The leaders of Germany realized that the anti-Hitler boycott was threatening to kill the Third Reich in its infancy, either through utter bankruptcy or by promoting an imminent invasion of Germany…The destruction of Hitler’s tenuous regime… loomed as the crisis of the hour in Berlin … [Black pp. 110, 130]
As Moshe Shertok, Israel’s second Prime Minister proclaimed:
‘It is Zionism’s fate to be cruel toward the Diaspora at times […] when this is necessary in order to build the country.’ [Weitz pp. 25-7]
The Jewish Chronicle, a Zionist paper, attacked Ha’avara:

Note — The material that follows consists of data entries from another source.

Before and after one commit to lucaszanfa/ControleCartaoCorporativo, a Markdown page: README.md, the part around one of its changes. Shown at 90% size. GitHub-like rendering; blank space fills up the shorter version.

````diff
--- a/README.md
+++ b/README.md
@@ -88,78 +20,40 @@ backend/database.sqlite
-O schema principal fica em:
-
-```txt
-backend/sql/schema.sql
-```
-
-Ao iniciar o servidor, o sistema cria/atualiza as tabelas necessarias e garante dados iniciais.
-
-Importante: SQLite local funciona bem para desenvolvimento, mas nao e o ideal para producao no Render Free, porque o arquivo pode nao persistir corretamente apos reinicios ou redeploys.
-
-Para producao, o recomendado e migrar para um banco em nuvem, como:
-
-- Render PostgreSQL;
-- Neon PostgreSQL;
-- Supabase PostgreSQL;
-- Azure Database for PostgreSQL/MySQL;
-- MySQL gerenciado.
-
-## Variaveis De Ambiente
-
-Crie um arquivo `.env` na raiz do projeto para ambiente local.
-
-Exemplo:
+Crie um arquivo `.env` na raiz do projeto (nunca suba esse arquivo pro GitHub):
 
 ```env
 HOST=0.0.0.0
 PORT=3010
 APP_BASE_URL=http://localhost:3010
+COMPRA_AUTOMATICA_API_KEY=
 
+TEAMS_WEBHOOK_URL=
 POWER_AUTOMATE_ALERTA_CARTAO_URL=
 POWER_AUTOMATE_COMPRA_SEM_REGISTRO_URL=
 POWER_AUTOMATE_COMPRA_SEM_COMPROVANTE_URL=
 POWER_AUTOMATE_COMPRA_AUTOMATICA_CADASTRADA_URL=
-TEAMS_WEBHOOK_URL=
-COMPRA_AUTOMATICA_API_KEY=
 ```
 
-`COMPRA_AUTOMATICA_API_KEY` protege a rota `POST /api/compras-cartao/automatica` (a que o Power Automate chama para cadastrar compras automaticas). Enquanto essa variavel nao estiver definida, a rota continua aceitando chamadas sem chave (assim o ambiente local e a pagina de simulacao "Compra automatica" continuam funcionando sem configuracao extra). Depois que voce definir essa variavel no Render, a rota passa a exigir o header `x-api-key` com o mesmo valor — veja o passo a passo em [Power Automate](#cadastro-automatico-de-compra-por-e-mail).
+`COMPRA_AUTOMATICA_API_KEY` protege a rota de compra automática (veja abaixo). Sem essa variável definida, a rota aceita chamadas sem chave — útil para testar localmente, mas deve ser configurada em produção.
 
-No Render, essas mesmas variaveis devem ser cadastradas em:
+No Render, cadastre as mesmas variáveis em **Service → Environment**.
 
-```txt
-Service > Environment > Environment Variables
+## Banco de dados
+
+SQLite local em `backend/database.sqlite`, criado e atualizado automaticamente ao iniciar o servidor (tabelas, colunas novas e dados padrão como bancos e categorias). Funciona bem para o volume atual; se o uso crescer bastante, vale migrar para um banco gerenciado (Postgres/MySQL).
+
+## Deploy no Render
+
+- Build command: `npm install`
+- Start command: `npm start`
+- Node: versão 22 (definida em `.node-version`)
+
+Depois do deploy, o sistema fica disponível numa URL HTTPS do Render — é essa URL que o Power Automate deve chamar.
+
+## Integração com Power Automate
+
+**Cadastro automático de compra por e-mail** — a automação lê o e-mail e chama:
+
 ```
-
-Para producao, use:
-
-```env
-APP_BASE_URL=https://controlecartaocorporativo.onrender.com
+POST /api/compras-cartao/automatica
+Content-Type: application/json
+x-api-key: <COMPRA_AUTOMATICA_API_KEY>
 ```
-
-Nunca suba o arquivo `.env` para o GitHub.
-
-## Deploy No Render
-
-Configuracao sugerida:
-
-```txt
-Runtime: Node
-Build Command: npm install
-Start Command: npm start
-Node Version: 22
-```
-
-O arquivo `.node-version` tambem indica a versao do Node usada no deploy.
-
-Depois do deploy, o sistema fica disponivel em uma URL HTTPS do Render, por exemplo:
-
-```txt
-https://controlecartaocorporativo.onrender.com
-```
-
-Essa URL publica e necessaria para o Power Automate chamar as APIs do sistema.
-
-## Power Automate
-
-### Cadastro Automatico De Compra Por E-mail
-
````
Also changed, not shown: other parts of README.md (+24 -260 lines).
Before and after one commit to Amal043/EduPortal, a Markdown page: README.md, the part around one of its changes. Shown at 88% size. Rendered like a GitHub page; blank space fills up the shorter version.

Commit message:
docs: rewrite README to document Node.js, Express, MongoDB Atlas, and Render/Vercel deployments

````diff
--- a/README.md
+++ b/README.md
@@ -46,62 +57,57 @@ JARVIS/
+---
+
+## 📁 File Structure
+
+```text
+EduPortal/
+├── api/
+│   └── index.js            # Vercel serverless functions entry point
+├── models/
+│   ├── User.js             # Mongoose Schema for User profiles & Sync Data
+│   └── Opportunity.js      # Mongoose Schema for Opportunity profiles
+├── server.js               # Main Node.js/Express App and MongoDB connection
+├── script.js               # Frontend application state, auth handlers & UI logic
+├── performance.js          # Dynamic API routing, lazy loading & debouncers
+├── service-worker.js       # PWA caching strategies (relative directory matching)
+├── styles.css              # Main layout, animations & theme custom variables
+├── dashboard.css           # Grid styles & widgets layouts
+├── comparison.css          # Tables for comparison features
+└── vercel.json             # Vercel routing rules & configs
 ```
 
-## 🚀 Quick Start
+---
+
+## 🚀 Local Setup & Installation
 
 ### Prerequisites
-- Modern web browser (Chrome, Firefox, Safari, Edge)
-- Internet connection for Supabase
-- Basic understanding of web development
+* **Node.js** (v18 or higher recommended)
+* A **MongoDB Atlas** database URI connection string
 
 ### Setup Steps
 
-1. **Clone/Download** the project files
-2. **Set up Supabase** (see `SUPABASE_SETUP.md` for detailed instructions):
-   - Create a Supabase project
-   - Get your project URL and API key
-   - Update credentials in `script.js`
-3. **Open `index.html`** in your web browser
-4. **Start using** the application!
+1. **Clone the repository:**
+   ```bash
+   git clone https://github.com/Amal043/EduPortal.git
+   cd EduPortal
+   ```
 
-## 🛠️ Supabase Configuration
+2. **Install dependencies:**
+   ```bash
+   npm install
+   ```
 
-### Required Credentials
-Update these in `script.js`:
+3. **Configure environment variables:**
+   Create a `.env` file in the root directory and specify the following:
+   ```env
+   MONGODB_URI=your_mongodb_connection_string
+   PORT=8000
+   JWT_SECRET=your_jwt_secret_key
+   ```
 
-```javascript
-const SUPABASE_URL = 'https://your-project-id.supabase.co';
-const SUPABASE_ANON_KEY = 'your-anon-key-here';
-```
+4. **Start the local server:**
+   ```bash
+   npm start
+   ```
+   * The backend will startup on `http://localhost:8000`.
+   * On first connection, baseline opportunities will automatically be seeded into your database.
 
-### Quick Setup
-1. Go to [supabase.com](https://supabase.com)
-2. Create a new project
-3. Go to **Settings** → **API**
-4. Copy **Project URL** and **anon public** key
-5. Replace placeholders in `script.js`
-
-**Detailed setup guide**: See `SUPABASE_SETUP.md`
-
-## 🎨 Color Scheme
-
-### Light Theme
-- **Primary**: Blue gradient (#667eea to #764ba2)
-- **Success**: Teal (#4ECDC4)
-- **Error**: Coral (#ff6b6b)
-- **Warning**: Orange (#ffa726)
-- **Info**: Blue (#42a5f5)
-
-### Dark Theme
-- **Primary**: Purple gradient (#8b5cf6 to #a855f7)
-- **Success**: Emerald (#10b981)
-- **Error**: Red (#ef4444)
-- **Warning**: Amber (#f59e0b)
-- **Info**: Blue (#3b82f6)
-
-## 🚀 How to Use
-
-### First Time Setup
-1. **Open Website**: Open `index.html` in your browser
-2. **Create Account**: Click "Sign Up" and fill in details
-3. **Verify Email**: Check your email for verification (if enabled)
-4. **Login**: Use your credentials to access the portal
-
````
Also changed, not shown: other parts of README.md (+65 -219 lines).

We say that that is aiding and comforting one of the most savage oppressions, even in Jewish history…. It breaks the united Jewish boycott front, a front let it not be forgotten, with which non-Jewish sympathisers were also aligned. [The Unclean Thing,’ JC, 27.12.35]
Michael Gove – A Racist and a Liar
Ha’avara accounted for 60% of total capital investment in Jewish Palestine. [Jewish Frontier, May-June 1998] Whole industries in Palestine, such as Printing and Brewing were founded as a result.
After the Nazi Party took office, eleven of the world’s leading musicians, led by Arturo Toscanini and Fritz Reiner, announced a boycott of German cultural events. In Paris filmgoers cheered a band of Jewish youth who disrupted a German film. In Latvia the German embassy ‘sought court restraint for Jewish student groups urging a boycott of German films.’
The staunchest supporters of the agreement in the Yishuv did not see the saving of lives as an independent goal at that time, rather they sought to extract German Jewish property for the benefit of the Yishuv. [Eshkoli-Wagman, p. 31, Yishuv Zionism, Modern Judaism, V. 19:1, February 1999].
Both Tom Segev and Moshe Zimmerman, stressed ‘the cynical abandonment of German Jewry out of Palestinocentric Zionist considerations’. [Eshkoli-Wagman, p. 31, Yishuv Zionism, Modern Judaism, V. 19:1, February 1999]. The Zionist activists spoke of ‘saving the wealth’ and ‘rescuing the capital from Nazi Germany.’
So when the Zionists oppose BDS today they are being consistent with what they did in 1933 when they opposed boycotting Nazi Germany. The only boycotts that they do agree with is a boycott of Palestinians.